(Data extract)
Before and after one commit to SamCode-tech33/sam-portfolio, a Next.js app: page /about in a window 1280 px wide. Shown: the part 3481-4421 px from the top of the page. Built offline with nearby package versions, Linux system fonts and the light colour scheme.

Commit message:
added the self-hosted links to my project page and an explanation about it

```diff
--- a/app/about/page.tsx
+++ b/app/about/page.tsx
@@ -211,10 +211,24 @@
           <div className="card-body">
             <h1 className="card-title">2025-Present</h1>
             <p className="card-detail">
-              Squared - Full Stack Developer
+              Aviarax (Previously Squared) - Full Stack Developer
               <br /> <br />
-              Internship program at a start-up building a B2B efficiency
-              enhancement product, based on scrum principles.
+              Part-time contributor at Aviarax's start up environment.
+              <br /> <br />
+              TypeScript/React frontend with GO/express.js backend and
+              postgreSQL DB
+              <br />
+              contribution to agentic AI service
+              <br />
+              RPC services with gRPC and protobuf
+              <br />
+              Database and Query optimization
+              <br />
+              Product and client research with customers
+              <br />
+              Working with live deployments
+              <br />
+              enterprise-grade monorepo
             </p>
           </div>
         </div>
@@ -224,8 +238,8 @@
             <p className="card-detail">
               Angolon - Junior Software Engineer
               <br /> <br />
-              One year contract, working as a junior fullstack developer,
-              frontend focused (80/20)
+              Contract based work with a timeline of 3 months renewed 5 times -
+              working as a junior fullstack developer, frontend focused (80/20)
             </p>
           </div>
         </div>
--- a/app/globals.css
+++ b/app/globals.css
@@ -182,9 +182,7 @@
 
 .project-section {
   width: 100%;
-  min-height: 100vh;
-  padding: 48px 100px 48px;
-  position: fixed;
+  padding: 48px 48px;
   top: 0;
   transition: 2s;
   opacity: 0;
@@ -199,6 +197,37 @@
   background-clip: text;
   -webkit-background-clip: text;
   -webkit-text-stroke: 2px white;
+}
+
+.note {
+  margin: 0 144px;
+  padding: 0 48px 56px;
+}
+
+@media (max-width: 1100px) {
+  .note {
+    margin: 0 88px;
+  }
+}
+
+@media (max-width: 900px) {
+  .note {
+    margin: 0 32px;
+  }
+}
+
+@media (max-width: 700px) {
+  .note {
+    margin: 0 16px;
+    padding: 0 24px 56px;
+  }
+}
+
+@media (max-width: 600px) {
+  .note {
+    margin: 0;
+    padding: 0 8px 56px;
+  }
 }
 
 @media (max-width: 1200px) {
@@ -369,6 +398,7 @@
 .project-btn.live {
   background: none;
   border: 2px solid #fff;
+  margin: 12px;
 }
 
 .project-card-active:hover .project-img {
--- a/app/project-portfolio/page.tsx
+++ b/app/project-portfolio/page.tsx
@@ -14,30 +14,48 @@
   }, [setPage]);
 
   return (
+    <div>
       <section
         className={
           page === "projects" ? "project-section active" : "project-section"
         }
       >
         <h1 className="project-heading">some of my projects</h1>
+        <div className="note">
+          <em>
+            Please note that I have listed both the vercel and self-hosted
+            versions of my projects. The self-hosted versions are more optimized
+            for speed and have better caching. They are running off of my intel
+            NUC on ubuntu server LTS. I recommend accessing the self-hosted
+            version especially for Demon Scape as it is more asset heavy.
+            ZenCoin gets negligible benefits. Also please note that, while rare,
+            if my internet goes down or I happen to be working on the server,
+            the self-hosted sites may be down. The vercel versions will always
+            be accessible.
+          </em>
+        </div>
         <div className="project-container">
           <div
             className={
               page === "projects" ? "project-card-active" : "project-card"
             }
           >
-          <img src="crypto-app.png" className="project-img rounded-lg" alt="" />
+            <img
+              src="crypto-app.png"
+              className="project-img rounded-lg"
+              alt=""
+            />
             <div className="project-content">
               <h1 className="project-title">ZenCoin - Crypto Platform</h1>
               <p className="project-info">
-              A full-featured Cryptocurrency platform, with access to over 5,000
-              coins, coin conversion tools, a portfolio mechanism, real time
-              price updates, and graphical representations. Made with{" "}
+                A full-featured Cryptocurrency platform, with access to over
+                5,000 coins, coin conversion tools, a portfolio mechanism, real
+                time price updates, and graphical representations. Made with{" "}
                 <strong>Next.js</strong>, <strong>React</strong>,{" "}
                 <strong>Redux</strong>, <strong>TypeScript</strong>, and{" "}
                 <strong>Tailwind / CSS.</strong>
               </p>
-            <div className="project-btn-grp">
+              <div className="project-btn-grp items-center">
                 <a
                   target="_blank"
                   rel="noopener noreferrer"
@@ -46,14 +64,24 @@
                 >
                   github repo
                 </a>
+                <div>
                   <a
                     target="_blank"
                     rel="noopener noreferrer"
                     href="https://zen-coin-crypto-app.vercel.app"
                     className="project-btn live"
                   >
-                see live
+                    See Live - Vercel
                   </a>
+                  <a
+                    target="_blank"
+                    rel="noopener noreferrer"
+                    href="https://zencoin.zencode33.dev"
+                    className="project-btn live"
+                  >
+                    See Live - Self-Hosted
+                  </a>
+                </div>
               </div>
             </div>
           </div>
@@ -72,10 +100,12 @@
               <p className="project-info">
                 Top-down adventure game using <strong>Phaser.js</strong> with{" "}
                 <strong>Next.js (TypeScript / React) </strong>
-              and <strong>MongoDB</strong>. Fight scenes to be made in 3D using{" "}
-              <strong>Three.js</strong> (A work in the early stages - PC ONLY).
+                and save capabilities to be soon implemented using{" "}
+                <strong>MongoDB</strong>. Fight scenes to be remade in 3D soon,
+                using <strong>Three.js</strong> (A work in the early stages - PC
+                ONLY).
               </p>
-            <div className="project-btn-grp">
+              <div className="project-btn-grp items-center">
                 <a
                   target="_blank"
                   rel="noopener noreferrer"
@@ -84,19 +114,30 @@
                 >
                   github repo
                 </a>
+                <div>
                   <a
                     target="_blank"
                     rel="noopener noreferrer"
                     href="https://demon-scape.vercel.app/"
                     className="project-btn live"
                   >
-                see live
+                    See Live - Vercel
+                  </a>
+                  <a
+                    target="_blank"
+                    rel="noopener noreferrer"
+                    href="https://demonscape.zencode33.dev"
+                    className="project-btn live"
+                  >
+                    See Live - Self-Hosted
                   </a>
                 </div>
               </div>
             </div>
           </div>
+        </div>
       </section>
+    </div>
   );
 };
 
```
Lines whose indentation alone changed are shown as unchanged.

(Problem to work on)
Return every line above in which the string "width" occurs.

(Written reply)
   width: 100%;
+@media (max-width: 1100px) {
+@media (max-width: 900px) {
+@media (max-width: 700px) {
+@media (max-width: 600px) {
 @media (max-width: 1200px) {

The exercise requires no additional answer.